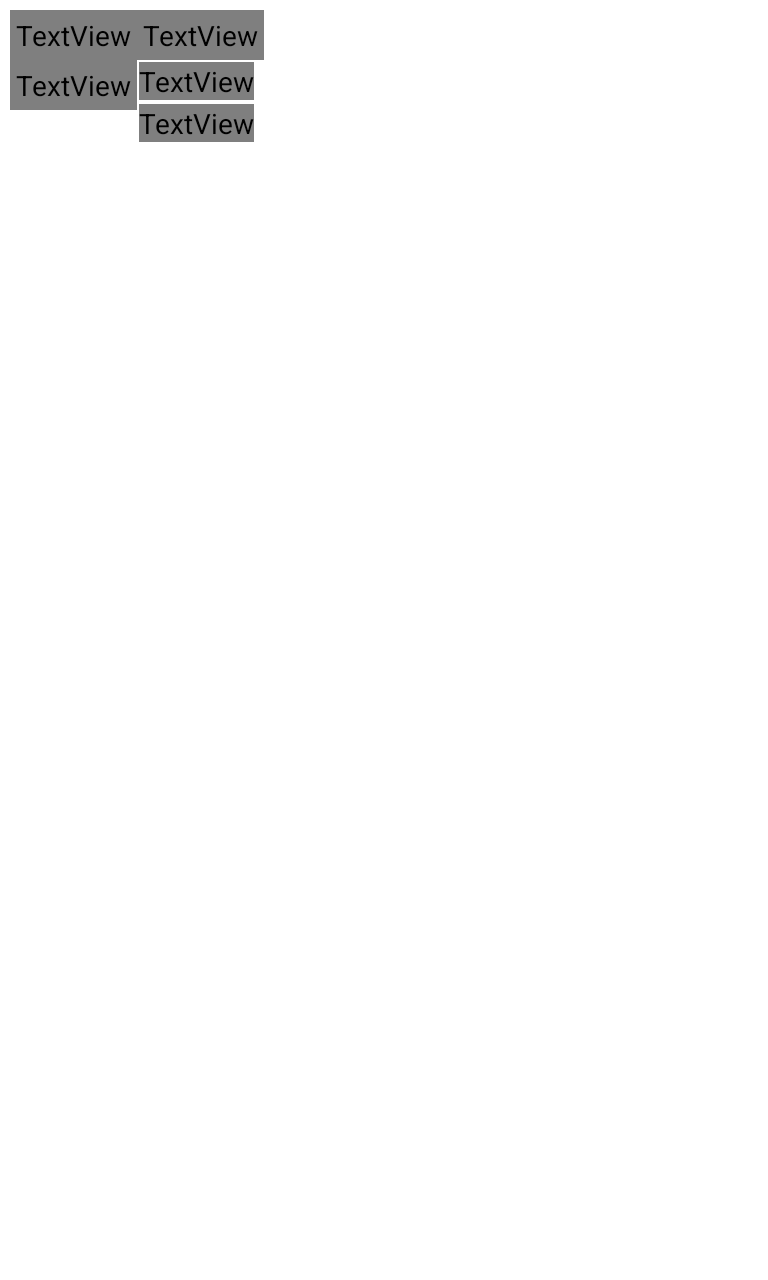
Repository: jascrer/Sistema_de_Inclusiones_IC-ITCR
Layout: ITCR.Inclutec/res/layout/detail_child_row.xml
These files come from the project's save history. The layout is drawn as it stood at one moment and after the next save; the edit follows.
Pictures or frames that could not be fetched are drawn as grey boxes. It is drawn on a 768 x 1280 px phone screen (xhdpi) without system bars, with theme AppTheme; the app's code is not run. The app's manifest (not shown) leaves right-to-left support off. So textAlignment, textDirection and layoutDirection are ignored, and left and right values win over start and end ones.

Above is the layout before, as saved 2014-01-08 04:16:31.

### ITCR.Inclutec/res/layout/detail_child_row.xml
<?xml version="1.0" encoding="utf-8"?>
<RelativeLayout xmlns:android="http://schemas.android.com/apk/res/android"
    android:layout_width="fill_parent"
    android:layout_height="wrap_content"
    style="@style/activated"
    android:orientation="horizontal"
    android:padding="5dip">

    <!-- android:background="@android:attr/activatedBackgroundIndicator"-->

    <!-- Grupo -->

    <TextView
            android:id="@+id/lbl_ForGrupo"
            android:focusable="false"
	    	android:textSize="12sp"
	    	android:padding="3dip"
	    	android:textStyle="normal"
	    	android:textColor="#ffffff"
	        android:fontFamily="droid_serif"
	    	android:layout_width="wrap_content"
	    	android:layout_height="wrap_content"
	    	android:layout_alignParentLeft="true"/>

    <TextView
            android:id="@+id/lbl_Grupo"
            android:focusable="false"
	    	android:textSize="30sp"
	    	android:padding="3dip"
	    	android:textStyle="normal"
	    	android:textColor="#ffffff"
	        android:fontFamily="droid_serif"
	    	android:layout_width="wrap_content"
	    	android:layout_height="wrap_content"
	    	android:layout_alignParentLeft="true"
	    	android:layout_below="@+id/lbl_ForGrupo"/>

    <!-- Profesor -->

    <TextView
            android:id="@+id/lbl_Profesor"
            android:focusable="false"
	    	android:textSize="16sp"
	    	android:textStyle="normal"
	    	android:textColor="#ffffff"
	    	android:padding="3dip"
	    	android:layout_paddingLeft="5dip"
	        android:fontFamily="droid_serif"
	    	android:layout_width="wrap_content"
	    	android:layout_height="wrap_content"
	    	android:layout_toEndOf="@+id/lbl_Grupo"
	    	android:layout_toRightOf="@+id/lbl_ForGrupo"/>

	<!-- Horario -->
	<TextView
            android:id="@+id/lbl_Horario"
            android:focusable="false"
	    	android:textSize="16sp"
	    	android:layout_paddingLeft="5dip"
	    	android:textStyle="normal"
	    	android:textColor="#ffffff"
	        android:fontFamily="droid_serif"
	    	android:layout_width="wrap_content"
	    	android:layout_height="wrap_content"
	    	android:layout_below="@+id/lbl_Profesor"
	    	android:layout_toRightOf="@+id/lbl_ForGrupo"
	    	android:layout_margin="1dip"/>

	<!-- Sede -->
    <TextView
            android:id="@+id/lbl_Sede"
            android:focusable="false"
	    	android:textSize="16sp"
	    	android:textStyle="normal"
	    	android:textColor="#ffffff"
	        android:fontFamily="droid_serif"
	    	android:layout_width="wrap_content"
	    	android:layout_height="wrap_content"
	    	android:layout_below="@+id/lbl_Horario"
	    	android:layout_toRightOf="@+id/lbl_ForGrupo"
	    	android:layout_paddingLeft="5dip"
	    	android:layout_margin="1dip"/>


</RelativeLayout>

Loaded but not shown: ITCR.Inclutec/res/values/styles.xml (common file); ITCR.Inclutec/res/values-v11/styles.xml (common file); ITCR.Inclutec/res/values-v14/styles.xml (common file); ITCR.Inclutec/res/values/colors.xml (common file)

After the next save:
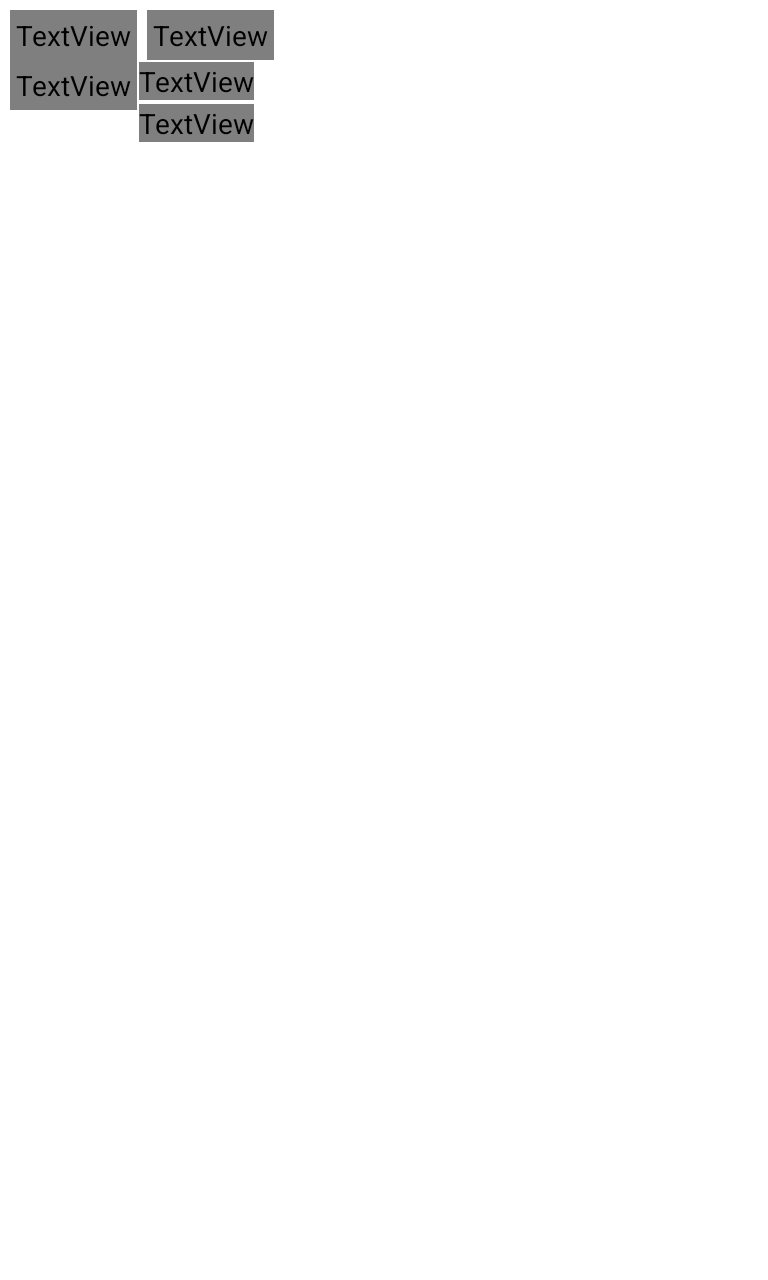
Saved 33 s later.
--- a/ITCR.Inclutec/res/layout/detail_child_row.xml
+++ b/ITCR.Inclutec/res/layout/detail_child_row.xml
@@ -44,7 +44,7 @@
 	    	android:textStyle="normal"
 	    	android:textColor="#ffffff"
 	    	android:padding="3dip"
-	    	android:layout_paddingLeft="5dip"
+	    	android:layout_marginLeft="5dip"
 	        android:fontFamily="droid_serif"
 	    	android:layout_width="wrap_content"
 	    	android:layout_height="wrap_content"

WHAT YOU HAVE TO DO: The answer must consist of every line from the listing above that includes the word "true".

EXPECTED OUTPUT:
	    	android:layout_alignParentLeft="true"/>
	    	android:layout_alignParentLeft="true"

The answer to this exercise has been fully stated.